Cornershop’s CEO Oskar Hjertonsson handed out the agenda below. Our pal took a copy of that agenda, and passed it along to our CEO, Amanda, with a note about how it was a perfect example of surprisingly delightful and effective business communication (aka, the sort of thing we geek out about).
We reviewed the agenda… and we agree. It’s great. So great that it needs to be shared:
Here’s what we like about it:
1. Meeting expectations are crystal-clear
Most agendas contain a list of topics to be checked off…and that’s about it. The topics are broad, and include things like “Introductions,” “Financial Presentations” and the obligatory “Q&A.”
This agenda goes beyond that. It’s not a list of topics, it’s a list of goals, along with clear expectations for success. No one needs to feel anxious about offering an opposing viewpoint during the “heated discussion.” And it sets limits for that discussion. Once you’re building consensus, the time for heated discussion is over.
2. The language is conversational, candid and funny
The writing sets the tone for the meeting. It’s frank, funny, and purposeful. It doesn’t put on airs, and it avoids corporate jargon. The phrase “Make sure everyone’s on the same page (figuratively speaking)” welcomes the attendees to speak informally. The phrase “Reach joyful consensus and wrap up with spontaneous hallelujah moment” adds a splash of self-awareness. The writer’s personality shines through and it signals that the attendees can let their guards down and be themselves.

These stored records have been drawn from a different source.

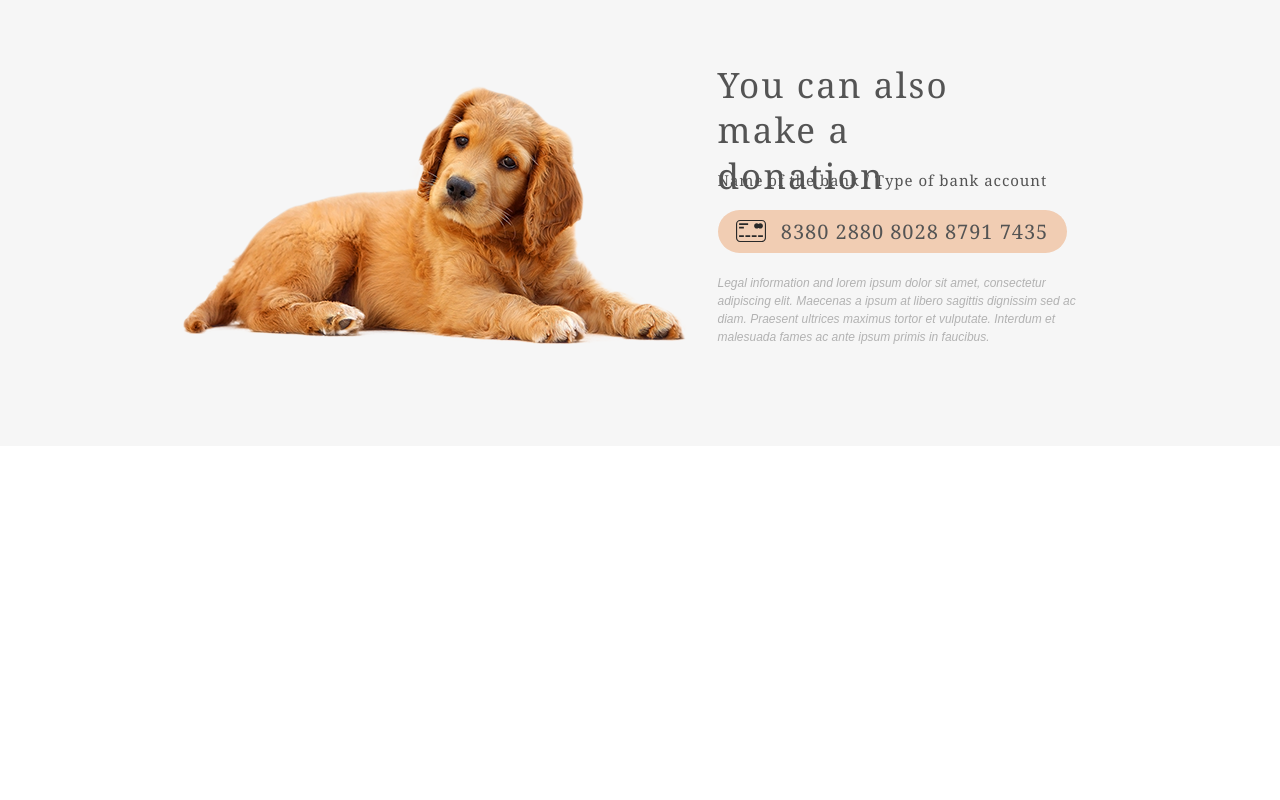
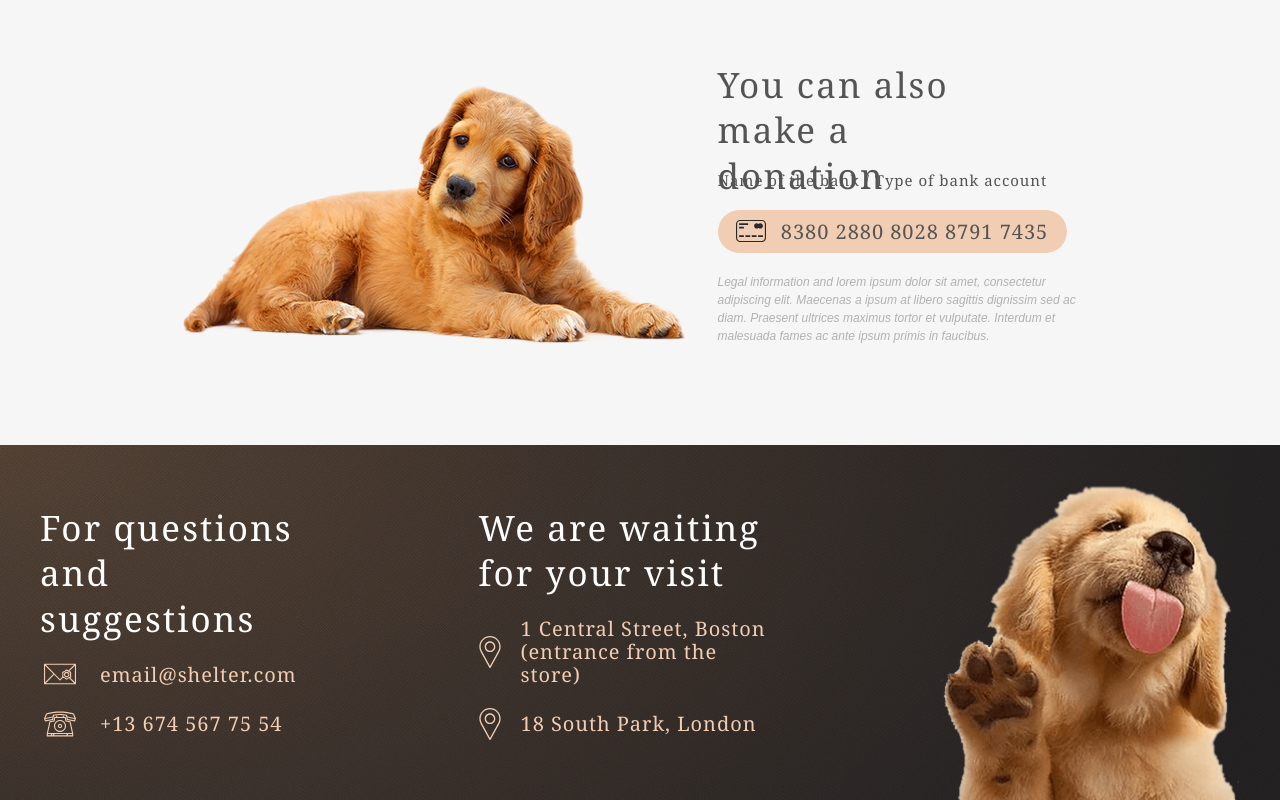
Before and after one commit to f19m/js-learn, a plain HTML site: page shelter/pages/main/main.html in a window 1280 px wide. Shown: the part 3022-3822 px from the top of the page. Before the commit the page ends 3468 px from the top, so only its background shows below. Drawn offline with Linux system fonts and the light colour scheme.

Commit message:
feat: footer resolved

```diff
--- a/shelter/pages/main/main.html
+++ b/shelter/pages/main/main.html
@@ -273,6 +273,47 @@
     </section>
 
 
+    <foter class="footer">
+        <div class="footer-background">
+            <div class="wrapper wrapper-footer">
+                <div class="footer-content">
+
+                    <div class="footer-content__info footer-info footer-content__info-contact">
+                        <h3 class="footer-info__title">For questions and suggestions</h3>
+                        <div class="footer-info__link info-link">
+                            <div class="info-link__logo info-link__logo-email"> </div>
+                            <a class="info-link__text button__link" href="mailto:email@shelter.com">email@shelter.com</a>
+                        </div>
+                        <div class="footer-info__link info-link">
+                            <div class="info-link__logo info-link__logo-phone"> </div>
+                            <a class="info-link__text button__link" href="tel:+136745677554">+13 674 567 75 54</a>
+                        </div>
+                    </div>
+
+                    <div class="footer-content__info footer-info footer-content__info-location">
+                        <h3 class="footer-info__title">We are waiting for your visit</h3>
+                        <div class="footer-info__link info-link">
+                            <div class="info-link__logo info-link__logo-location"> </div>
+                            <a class="info-link__text button__link" href="https://goo.gl/maps/kyaxHTXpshxosxY19">
+                                1 Central Street, Boston (entrance from the store)
+                            </a>
+                        </div>
+                        <div class="footer-info__link info-link">
+                            <div class="info-link__logo info-link__logo-location"></div>
+                            <a class="info-link__text button__link" href="https://goo.gl/maps/DeibS7UXzfgPH4SK7" target="_blank">18 South Park, London</a>
+                        </div>
+                    </div>
+
+                    <img class="footer-content__image" src="../../assets/images/footer-puppy.png" alt="footer-puppy" >
+
+                </div>
+
+
+            </div>
+        </div>
+    </foter>
+
+
 
 
 </body>
--- a/shelter/pages/main/main.sass
+++ b/shelter/pages/main/main.sass
@@ -1,4 +1,3 @@
-$color-white: #FFFFFF
 $color-primary: #F1CDB3
 $color-primary-light: #FDDCC4
 
@@ -264,7 +263,7 @@ body
     padding: 30px 35px
     &:hover
         box-shadow: 0px 2px 35px 14px rgba(13, 13, 13, 0.04)
-        background: $color-white
+        background: $color-light-xl
 
 .list-item__title
     height: 1.4375rem
@@ -371,19 +370,19 @@ body
         margin: 11px 30px 0 0
 
 .donation-info
-
     &__title
         +h3
         width: 18.75rem
         height: 5.625rem
         margin: 1px 0 10px 0
     &__text
-        padding: 11px 0
+        height: 1.0625rem
+        margin: 21px 0 20px 0
         font-size: 0.9375rem
         letter-spacing: 0.06rem
         color: $color-dark-l
     &__card
-        margin: 11px 0
+        margin: 11px 0 20px 0
         padding: 10px 15px
         background-color: $color-primary
         width: 21.8125rem
@@ -406,9 +405,69 @@ body
                 color: $color-dark-xl
 
     &__legal
-        padding-top: 10px
         font-family: Arial
         font-style: italic
         font-size: 0.75rem
         line-height: 150%
         color: $color-dark-m
+        height: 4.5rem
+
+
+.footer-background
+    background: url('../../assets/images/noise_transparent.png'), radial-gradient(100% 215.42% at 0% 0%, #5B483A 0%, #262425 100%), #211F20
+
+.wrapper-footer
+    padding-top: 40px
+
+.footer-content
+    +flex-direction-justify(row, space-between)
+    width: 100%
+    &__info
+        padding: 20px 0 60px 0
+    &__info-contact
+        width: 279px
+    &__info-location
+        width: 302px
+
+.footer-info
+    +flex-direction-justify(column, space-between)
+
+    &__title
+        +h3
+        color: $color-light-xl
+    &__link
+        //padding: 15px 0
+
+=footer-logo($image)
+    background: no-repeat 50% 50% url("../../assets/icons/" + $image)
+
+.info-link
+    +flex-direction-algin(row, center)
+    &__logo
+    &__logo-email
+        +footer-logo("mail.svg")
+        padding-left: 2.5rem
+        background-size: 2.5rem 2rem
+        width: 2.5rem
+        height: 2rem
+    &__logo-phone
+        +footer-logo("telephone.svg")
+        padding-left: 2.5rem
+        background-size: 2.5rem 2rem
+        width: 2.5rem
+        height: 2rem
+    &__logo-location
+        +footer-logo("pin.svg")
+        padding-left: 1.375rem
+        background-size: 2rem 2rem
+        width: 1.375rem
+        height: 2rem
+    &__text
+        color: $color-primary
+        padding-left: 1.25rem
+        font-size: 1.25rem
+        line-height: 115%
+        letter-spacing: 0.06rem
+        white-space: normal
+        &:hover
+            color: $color-primary-light
```
Also changed, not shown: shelter/pages/main/main.css, 1 other file.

3. It’s short
Oskar could have made this list longer. He could have made “get to know each other” and “define goals” into separate bullets. He could have broken down each of the key issues to be heatedly discussed—we’ve all felt the temptation of sub-bullets. But Oskar kept it short, and he was wise to do so.
There’s a rule of thumb among content creators: a list of bullets should be no more than five items long. Go longer than five, and the bullets start to feel like a lot of work. The audience feels overwhelmed and starts to disengage. Even if you’re planning to cover a lot of topics in a meeting, err on the side of highlighting only the most important topics, like Oskar did here.
And in deference to his wisdom…that’s it. Thanks to Oskar Hjertonsson for making this, and to our eagle-eye pal for passing it on. It’s a damn good meeting agenda!